[[ Records for this task, beginning ]]
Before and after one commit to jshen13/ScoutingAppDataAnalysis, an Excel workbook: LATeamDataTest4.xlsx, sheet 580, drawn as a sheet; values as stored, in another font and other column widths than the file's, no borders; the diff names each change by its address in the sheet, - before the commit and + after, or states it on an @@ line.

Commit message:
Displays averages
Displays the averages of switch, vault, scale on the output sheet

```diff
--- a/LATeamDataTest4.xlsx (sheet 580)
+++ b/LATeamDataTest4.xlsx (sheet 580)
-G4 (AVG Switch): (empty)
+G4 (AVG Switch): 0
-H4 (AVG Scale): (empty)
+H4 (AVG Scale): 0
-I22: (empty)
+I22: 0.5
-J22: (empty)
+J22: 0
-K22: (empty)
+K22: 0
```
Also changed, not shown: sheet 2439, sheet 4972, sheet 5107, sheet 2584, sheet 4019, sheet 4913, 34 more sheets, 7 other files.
[[ Records for this task, end ]]
◆ Required work: Reproduce each entry precisely, so that nothing differs from the original.

◆ Solution for this problem:
Before and after one commit to jshen13/ScoutingAppDataAnalysis, an Excel workbook: LATeamDataTest4.xlsx, sheet 580, drawn as a sheet; values as stored, in another font and other column widths than the file's, no borders; the diff names each change by its address in the sheet, - before the commit and + after, or states it on an @@ line.

Commit message:
Displays averages
Displays the averages of switch, vault, scale on the output sheet

```diff
--- a/LATeamDataTest4.xlsx (sheet 580)
+++ b/LATeamDataTest4.xlsx (sheet 580)
-G4 (AVG Switch): (empty)
+G4 (AVG Switch): 0
-H4 (AVG Scale): (empty)
+H4 (AVG Scale): 0
-I22: (empty)
+I22: 0.5
-J22: (empty)
+J22: 0
-K22: (empty)
+K22: 0
```
Also changed, not shown: sheet 2439, sheet 4972, sheet 5107, sheet 2584, sheet 4019, sheet 4913, 34 more sheets, 7 other files.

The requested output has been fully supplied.